Among the lines below, how many have the string "subgraph" in them? Only the number is wanted.

Collected data entries:
──────────
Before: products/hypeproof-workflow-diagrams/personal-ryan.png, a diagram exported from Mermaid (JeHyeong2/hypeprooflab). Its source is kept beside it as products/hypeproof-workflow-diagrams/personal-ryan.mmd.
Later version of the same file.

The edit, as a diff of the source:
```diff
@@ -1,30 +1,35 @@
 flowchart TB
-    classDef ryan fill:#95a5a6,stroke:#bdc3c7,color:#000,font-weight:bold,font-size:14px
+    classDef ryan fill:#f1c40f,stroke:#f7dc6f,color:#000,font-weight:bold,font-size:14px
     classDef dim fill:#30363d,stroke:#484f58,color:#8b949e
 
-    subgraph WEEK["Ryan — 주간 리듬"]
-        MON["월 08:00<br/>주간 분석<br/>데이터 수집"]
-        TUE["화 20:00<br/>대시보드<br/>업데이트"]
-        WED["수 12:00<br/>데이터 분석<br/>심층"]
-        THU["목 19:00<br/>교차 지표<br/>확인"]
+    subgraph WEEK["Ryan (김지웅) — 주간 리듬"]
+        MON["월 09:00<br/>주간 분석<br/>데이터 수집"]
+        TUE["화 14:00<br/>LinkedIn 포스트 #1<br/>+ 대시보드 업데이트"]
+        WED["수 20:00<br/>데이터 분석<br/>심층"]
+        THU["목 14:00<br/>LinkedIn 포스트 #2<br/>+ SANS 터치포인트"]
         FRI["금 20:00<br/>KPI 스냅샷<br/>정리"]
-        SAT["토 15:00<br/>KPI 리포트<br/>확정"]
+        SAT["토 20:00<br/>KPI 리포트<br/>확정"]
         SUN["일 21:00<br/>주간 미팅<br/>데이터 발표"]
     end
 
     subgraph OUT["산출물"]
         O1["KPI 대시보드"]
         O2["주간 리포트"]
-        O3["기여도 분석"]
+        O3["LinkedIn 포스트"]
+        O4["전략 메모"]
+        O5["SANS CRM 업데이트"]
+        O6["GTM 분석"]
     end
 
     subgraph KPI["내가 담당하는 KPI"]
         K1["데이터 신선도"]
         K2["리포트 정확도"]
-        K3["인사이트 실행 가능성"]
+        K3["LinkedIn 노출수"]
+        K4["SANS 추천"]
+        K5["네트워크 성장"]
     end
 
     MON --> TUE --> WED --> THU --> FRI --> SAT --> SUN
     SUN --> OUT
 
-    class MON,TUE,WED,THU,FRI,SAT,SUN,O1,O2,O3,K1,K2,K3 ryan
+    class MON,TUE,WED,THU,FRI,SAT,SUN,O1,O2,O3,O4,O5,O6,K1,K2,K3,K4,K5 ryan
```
──────────
Response below
4